Today I am having a little rebellion. I skipped the gym and did not take a shower. I bought a bag of pop chips and I'm eating lunch in the rec room, something I don't allow the kids to do. You might be surprised, in a life like mine, how much a tiny, ridiculous flouting of the rules can lift your spirits. Especially on a day when the temperature has suddenly dropped 25 degrees and the wind will eat you alive. (I have still been productive in non-typical ways. I did the grocery shopping and some writing. Just so you don't think I'm being a couch potato.)

Anyway I still had to do the preschool pickup and dropoff. I looked a little messy. My favorite crocheted beanie (super simple, super soft variegated purple baby alpaca wool) was sitting by the door from the last time I walked the dog at night, as were my silly large dollar-store sunglasses. I grabbed both.

It's so movie-star, right?

Bonus: our dentist, who is also our friend from church and has a son who goes to preschool with Z (it's a small town; if you have a friend you pretty much see them everywhere) looked kind of bewildered when I said hi. On the way out he apologized profusely for failing to recognize me. I told him, "That's the whole point!"

I am so paparazzi-proof!

Wednesday, May 02, 2012


I wrote this post last night and scheduled it to publish today, but it disappeared. I don't get it. Apparently the sophisticated stuff on Blogger (eye roll) is too much for me to handle. Anyway I think I can write it a little better today, so here goes.

It starts with a funny story told on myself.

Monday I went to pick Z up from preschool. It had rained in the morning, or maybe snowed a bit, leaving the parking lot a little muddy. One good mucky spot was right outside where I parked my glorious, dented-up, Obama-stickered Honda minivan. Shush, it is paid for and works great.

On the way in, I stepped in the mud, unaware.

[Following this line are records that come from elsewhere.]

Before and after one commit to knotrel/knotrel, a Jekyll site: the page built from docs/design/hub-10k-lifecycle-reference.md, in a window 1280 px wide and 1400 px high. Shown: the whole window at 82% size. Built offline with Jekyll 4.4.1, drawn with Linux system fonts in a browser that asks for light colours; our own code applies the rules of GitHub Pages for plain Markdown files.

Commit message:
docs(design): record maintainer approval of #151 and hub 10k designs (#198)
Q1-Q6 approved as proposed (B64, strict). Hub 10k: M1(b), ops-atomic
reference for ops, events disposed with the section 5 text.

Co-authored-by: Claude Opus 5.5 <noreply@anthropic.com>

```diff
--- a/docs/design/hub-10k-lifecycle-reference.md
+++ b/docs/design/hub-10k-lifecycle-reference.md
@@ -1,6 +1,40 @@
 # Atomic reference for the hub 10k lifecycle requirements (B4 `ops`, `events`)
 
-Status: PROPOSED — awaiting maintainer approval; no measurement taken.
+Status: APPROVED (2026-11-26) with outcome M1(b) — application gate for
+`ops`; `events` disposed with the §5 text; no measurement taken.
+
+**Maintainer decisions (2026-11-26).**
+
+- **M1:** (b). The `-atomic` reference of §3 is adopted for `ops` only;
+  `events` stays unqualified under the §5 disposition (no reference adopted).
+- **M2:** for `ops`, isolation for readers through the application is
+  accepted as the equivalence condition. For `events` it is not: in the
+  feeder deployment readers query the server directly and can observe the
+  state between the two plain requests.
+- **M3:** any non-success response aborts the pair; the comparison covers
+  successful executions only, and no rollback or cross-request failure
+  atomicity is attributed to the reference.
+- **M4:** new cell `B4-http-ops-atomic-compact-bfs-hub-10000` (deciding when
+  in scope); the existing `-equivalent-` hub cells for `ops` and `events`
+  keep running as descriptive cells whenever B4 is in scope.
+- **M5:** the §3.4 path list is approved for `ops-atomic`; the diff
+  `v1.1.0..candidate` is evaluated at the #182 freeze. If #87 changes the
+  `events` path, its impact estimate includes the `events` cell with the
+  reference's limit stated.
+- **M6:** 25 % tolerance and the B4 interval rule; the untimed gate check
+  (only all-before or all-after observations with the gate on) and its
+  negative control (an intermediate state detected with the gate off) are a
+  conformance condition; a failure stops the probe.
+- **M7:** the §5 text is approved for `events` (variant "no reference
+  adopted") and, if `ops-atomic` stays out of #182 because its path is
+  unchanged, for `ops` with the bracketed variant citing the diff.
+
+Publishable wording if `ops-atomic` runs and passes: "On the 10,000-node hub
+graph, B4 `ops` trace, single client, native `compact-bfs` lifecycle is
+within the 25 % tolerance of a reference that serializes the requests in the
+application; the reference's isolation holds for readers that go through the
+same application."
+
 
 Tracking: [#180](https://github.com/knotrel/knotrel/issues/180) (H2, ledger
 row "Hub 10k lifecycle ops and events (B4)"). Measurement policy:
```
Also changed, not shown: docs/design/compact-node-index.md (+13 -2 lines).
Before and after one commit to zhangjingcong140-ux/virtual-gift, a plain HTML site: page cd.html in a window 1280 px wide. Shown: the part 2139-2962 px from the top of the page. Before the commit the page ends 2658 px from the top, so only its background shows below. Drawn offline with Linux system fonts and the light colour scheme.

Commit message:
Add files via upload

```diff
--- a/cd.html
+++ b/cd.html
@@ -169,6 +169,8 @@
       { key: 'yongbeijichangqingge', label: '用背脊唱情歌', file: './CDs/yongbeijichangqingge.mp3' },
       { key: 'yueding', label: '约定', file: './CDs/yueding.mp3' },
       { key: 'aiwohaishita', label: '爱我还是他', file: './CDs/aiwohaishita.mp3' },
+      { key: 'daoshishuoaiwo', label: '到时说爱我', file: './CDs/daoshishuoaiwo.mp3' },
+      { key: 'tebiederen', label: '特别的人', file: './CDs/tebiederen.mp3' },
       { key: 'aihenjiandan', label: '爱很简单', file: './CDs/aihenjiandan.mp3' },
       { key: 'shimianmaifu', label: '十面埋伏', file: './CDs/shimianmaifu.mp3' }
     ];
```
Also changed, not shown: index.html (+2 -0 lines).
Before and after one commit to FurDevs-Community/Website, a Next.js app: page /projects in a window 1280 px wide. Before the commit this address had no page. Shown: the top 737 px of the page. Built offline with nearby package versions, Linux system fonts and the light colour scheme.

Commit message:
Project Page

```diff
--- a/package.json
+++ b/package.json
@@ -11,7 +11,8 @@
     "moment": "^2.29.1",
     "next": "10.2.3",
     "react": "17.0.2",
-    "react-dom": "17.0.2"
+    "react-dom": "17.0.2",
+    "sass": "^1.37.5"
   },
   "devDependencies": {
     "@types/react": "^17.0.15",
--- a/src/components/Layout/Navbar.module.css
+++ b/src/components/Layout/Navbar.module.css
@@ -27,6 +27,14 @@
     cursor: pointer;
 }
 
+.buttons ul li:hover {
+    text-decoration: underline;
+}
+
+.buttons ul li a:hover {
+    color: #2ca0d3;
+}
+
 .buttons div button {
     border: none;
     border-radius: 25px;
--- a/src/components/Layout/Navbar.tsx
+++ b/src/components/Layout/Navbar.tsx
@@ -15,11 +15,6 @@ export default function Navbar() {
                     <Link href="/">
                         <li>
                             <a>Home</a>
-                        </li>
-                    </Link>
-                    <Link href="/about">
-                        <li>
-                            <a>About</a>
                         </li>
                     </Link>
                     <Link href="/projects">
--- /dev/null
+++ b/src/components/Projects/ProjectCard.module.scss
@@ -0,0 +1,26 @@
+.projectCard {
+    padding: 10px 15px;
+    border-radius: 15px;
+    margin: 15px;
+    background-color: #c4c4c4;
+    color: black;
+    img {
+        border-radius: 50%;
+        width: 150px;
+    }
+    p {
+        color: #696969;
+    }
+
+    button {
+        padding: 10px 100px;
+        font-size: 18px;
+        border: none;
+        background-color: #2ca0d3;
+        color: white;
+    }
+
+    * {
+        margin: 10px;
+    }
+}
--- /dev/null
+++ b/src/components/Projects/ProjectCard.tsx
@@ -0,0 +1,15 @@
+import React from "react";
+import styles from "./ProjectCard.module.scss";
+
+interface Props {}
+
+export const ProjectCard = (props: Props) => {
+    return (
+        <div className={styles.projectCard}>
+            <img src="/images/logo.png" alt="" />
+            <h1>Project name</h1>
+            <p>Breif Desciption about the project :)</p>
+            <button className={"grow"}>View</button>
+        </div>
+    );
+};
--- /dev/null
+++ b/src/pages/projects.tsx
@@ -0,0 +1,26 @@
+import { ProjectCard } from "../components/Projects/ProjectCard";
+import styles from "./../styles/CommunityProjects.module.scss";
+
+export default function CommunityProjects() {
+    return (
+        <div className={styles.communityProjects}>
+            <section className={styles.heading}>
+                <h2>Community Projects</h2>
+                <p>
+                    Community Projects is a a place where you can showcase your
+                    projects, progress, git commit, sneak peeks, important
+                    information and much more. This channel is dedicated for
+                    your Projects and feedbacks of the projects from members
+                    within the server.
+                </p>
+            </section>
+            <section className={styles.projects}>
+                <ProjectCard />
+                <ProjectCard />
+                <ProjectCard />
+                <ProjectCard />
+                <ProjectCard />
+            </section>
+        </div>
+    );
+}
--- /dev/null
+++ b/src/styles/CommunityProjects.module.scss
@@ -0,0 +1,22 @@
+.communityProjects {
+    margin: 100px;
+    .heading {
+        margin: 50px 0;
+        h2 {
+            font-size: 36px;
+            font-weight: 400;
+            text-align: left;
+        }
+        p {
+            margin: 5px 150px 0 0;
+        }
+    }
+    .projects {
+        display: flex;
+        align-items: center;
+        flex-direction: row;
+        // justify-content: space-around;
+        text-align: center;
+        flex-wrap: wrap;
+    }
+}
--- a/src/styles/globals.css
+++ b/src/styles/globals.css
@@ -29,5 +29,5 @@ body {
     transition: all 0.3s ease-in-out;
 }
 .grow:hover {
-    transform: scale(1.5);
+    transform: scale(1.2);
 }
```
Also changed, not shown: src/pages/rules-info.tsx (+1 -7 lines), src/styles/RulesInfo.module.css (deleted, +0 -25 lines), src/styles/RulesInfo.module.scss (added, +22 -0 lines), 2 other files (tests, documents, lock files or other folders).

I wiped my feet and vowed not to make the same mistake twice.

So, back to the car with my little person, I executed a graceful leap over the muddy spot. If you know me at all you should already be laughing. Wait, there's more.

I launched myself directly into the door frame. The contact point was the middle of the top of my forehead. It smarted. I might have seen a few stars. I couldn't stop the tears, but I did manage to get in and close the van door for some privacy and then laugh and cry at the same time. Z was a little perplexed but someday she will have PMS, too, and understand how it makes you klutzy and emotional. I wonder if she will remember her silly mama.

I make all kinds of mistakes lately. Things that make me feel dumb, things that make me sorry. That is just a particularly amusing example.

I think it's probably normal, as you become older and more experienced, to be more honest about your own shortcomings. It makes me less likely to judge others. Sometimes it makes me able to try harder to overcome things that challenge me, things like being patient when someone is sick or injured and my selfish plans are derailed.

But I do still like myself. I can laugh at myself, as we see in the story above. I can see the good in myself. Truly. This is a kind of balance I will probably never achieve in my physical body.

So, no more leaping.

Tuesday, May 01, 2012


I was combing my daughter's hair tonight before bed.

"Do you ever wish you were me?" she asked. "So you could do really good hairstyles?"

She'd styled her own shiny, straight brown hair today: asymmetrical pigtails on the sides with the back hanging loose, just past her shoulders. She's excited that it's finally getting long after her self-inflicted pixie in October 2010. She's way into hair. She does darned good work for a five-year-old.

I had to laugh at her question. She was unfazed.

"What if I were your mom?" she followed up.

"Then," I said, "I guess I would have really great hair, all the time."

She nodded, satisfied.

I admire her confidence. I wish I felt so sure of something. I'd take just about anything.

But humility is a virtue, right? Life seems to be cultivating that one in me.